Locate each line below that includes "timer" and reproduce it.

[Revision comparison data]

BEGIN

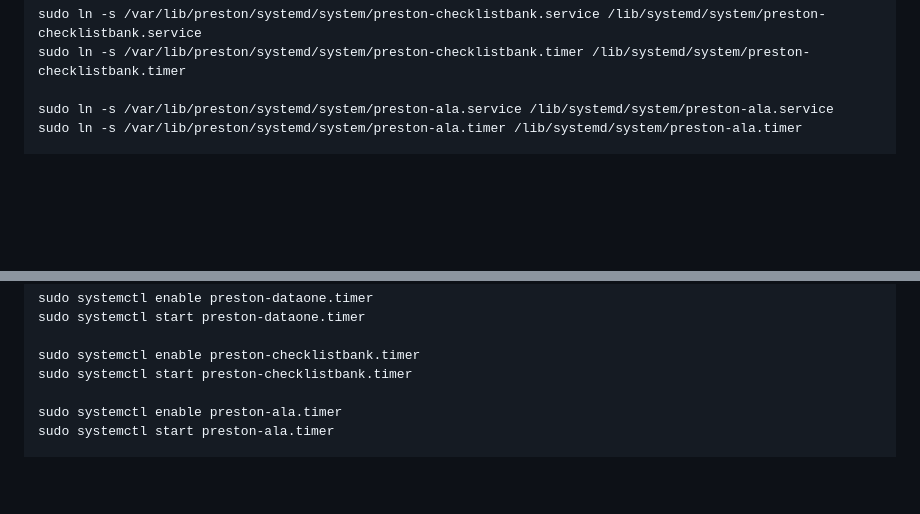
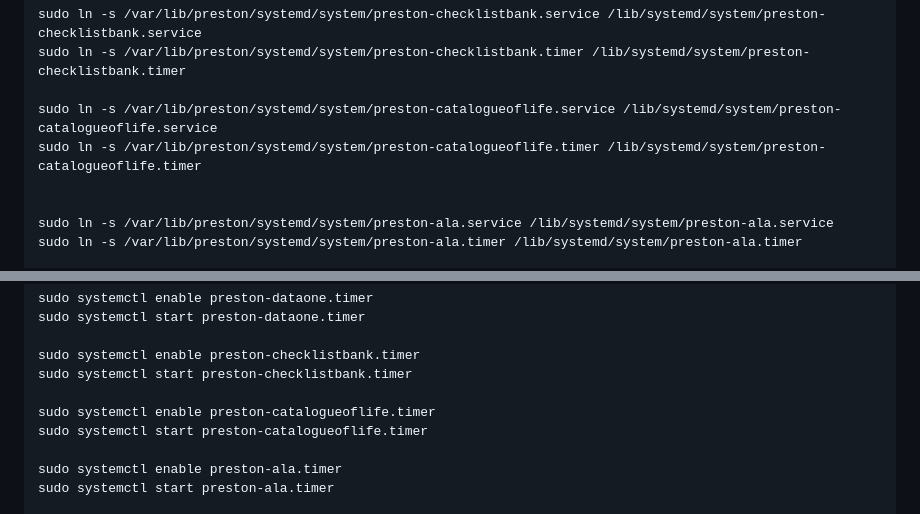
Before and after one commit to bio-guoda/preston-service, a Markdown page: install.md, 2 parts joined by grey strips. Rendered like a GitHub page; blank space fills up the shorter version.

Commit message:
add install instructions for catalogue of life version tracker; related to https://github.com/globalbioticinteractions/nomer/issues/143

```diff
--- a/install.md
+++ b/install.md
@@ -182,6 +182,10 @@ sudo ln -s /var/lib/preston/systemd/system/preston-dataone.timer /lib/systemd/sy
 sudo ln -s /var/lib/preston/systemd/system/preston-checklistbank.service /lib/systemd/system/preston-checklistbank.service
 sudo ln -s /var/lib/preston/systemd/system/preston-checklistbank.timer /lib/systemd/system/preston-checklistbank.timer
 
+sudo ln -s /var/lib/preston/systemd/system/preston-catalogueoflife.service /lib/systemd/system/preston-catalogueoflife.service
+sudo ln -s /var/lib/preston/systemd/system/preston-catalogueoflife.timer /lib/systemd/system/preston-catalogueoflife.timer
+
+
 sudo ln -s /var/lib/preston/systemd/system/preston-ala.service /lib/systemd/system/preston-ala.service
 sudo ln -s /var/lib/preston/systemd/system/preston-ala.timer /lib/systemd/system/preston-ala.timer
 
@@ -218,6 +222,9 @@ sudo systemctl start preston-dataone.timer
 
 sudo systemctl enable preston-checklistbank.timer
 sudo systemctl start preston-checklistbank.timer
+
+sudo systemctl enable preston-catalogueoflife.timer
+sudo systemctl start preston-catalogueoflife.timer
 
 sudo systemctl enable preston-ala.timer
 sudo systemctl start preston-ala.timer
```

END

*RESPONSE TO THIS EXERCISE:*
@@ -182,6 +182,10 @@ sudo ln -s /var/lib/preston/systemd/system/preston-dataone.timer /lib/systemd/sy
 sudo ln -s /var/lib/preston/systemd/system/preston-checklistbank.timer /lib/systemd/system/preston-checklistbank.timer
+sudo ln -s /var/lib/preston/systemd/system/preston-catalogueoflife.timer /lib/systemd/system/preston-catalogueoflife.timer
 sudo ln -s /var/lib/preston/systemd/system/preston-ala.timer /lib/systemd/system/preston-ala.timer
@@ -218,6 +222,9 @@ sudo systemctl start preston-dataone.timer
 sudo systemctl enable preston-checklistbank.timer
 sudo systemctl start preston-checklistbank.timer
+sudo systemctl enable preston-catalogueoflife.timer
+sudo systemctl start preston-catalogueoflife.timer
 sudo systemctl enable preston-ala.timer
 sudo systemctl start preston-ala.timer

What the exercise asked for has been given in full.